The CEO phrases that make me gag? Cook uses very few of them. In fact, when he was talking about the halo effect of the Apple experience, where one good purchase experience leads to another and another, he said, "All of these things have synergies and stuff."
The practiced business phrases don't seem to be encoded onto Cook's tongue.
Welcome Into Our Stores
When Cook talks about Apple Retail Stores, he recognizes that these are the new face of Apple. And more importantly, when he drops statistics like the fact that 120 million people entered Apple Stores in the last quarter, he says Apple "welcomed" them into their stores. There's a fundamental way of thinking here expressed through Cook's word choices that I like.
Other words that Cook likes to use express a feeling of privilege. He acts like he knows he's lucky to have the job and the responsibility he does. He likens Apple's products, supply chain and environmental efforts as "contributions" to the world. He's proud that Apple has the largest private solar farm ever for running its data centers on renewable energy. He says he's "incredibly happy" that "we're" changing people's lives, and that Apple doesn't care if people are lobbing grenades from the sidelines.
Cook says, "I'm really proud over all these things, and I don't mean to gush, but it's how I feel. And, you know, it's both the privilege of a lifetime, and humbling to work with the people I get to work with."
When I contrast that sentiment with the bragging bravado of other CEOs I've heard over the years, I appreciate Cook more and more. Of course, when he answers questions about future product direction with phrases like "releases our magic," I start becoming a fan.
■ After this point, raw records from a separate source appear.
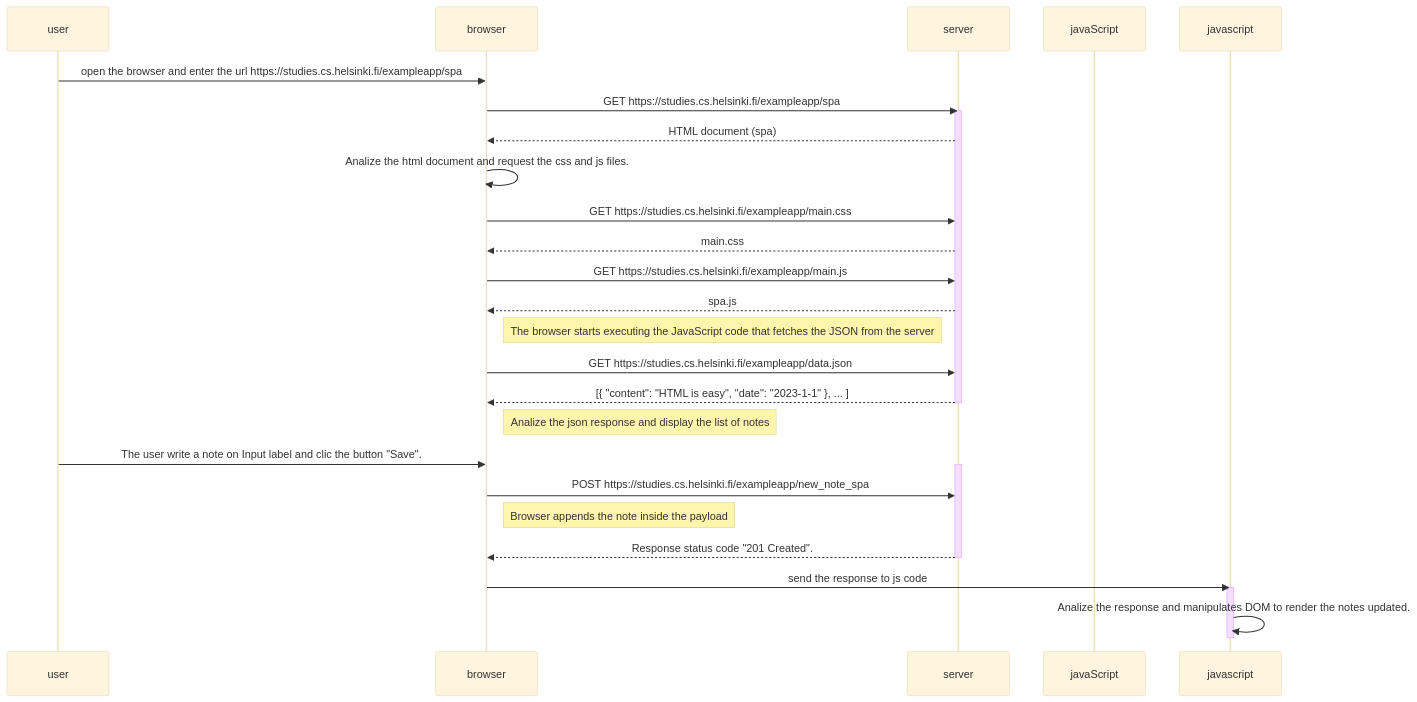
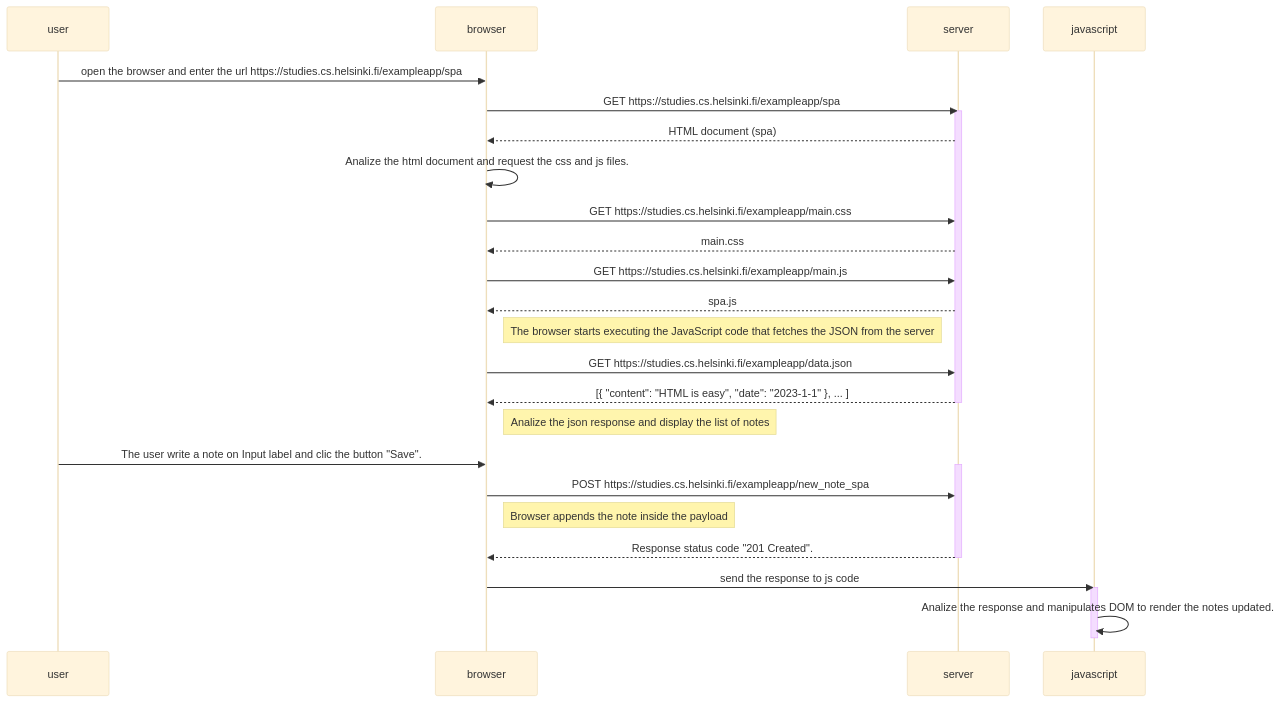
Before and after one commit to FedericoIseas/Part0: the diagram in 0.6.md, drawn with Mermaid (base theme).

Commit message:
mod 0.6 to remove js extra

````diff
--- a/0.6.md
+++ b/0.6.md
@@ -1,52 +1,52 @@
 ```mermaid
 sequenceDiagram
     participant user
     participant browser
     participant server
-    participant javaScript
+    participant javascript
 
     %% first load %%
     user->>browser: open the browser and enter the url https://studies.cs.helsinki.fi/exampleapp/spa
 
     browser->>server: GET https://studies.cs.helsinki.fi/exampleapp/spa
     activate server
     server-->>browser: HTML document (spa)
 
     browser->>browser: Analize the html document and request the css and js files.
 
     browser->>server: GET https://studies.cs.helsinki.fi/exampleapp/main.css
     
     server-->>browser: main.css
 
     browser->>server: GET https://studies.cs.helsinki.fi/exampleapp/main.js
     
     server-->>browser: spa.js
 
     Note right of browser: The browser starts executing the JavaScript code that fetches the JSON from the server
 
     browser->>server: GET https://studies.cs.helsinki.fi/exampleapp/data.json
     
     server-->>browser: [{ "content": "HTML is easy", "date": "2023-1-1" }, ... ]
     deactivate server
 
     Note right of browser: Analize the json response and display the list of notes
     
     user->>browser: The user write a note on Input label and clic the button "Save".
     activate server
 
     browser->>server: POST https://studies.cs.helsinki.fi/exampleapp/new_note_spa
 
     Note right of browser: Browser appends the note inside the payload
 
     server-->>browser: Response status code "201 Created".
     deactivate server
     
     browser->>javascript: send the response to js code
     activate javascript
     javascript->>javascript: Analize the response and manipulates DOM to render the notes updated.
     deactivate javascript
 
 
 
     
 ```
````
He said, "I'm not going to comment about what we're going to do in the future because that releases our magic -- and I'm not going to do that."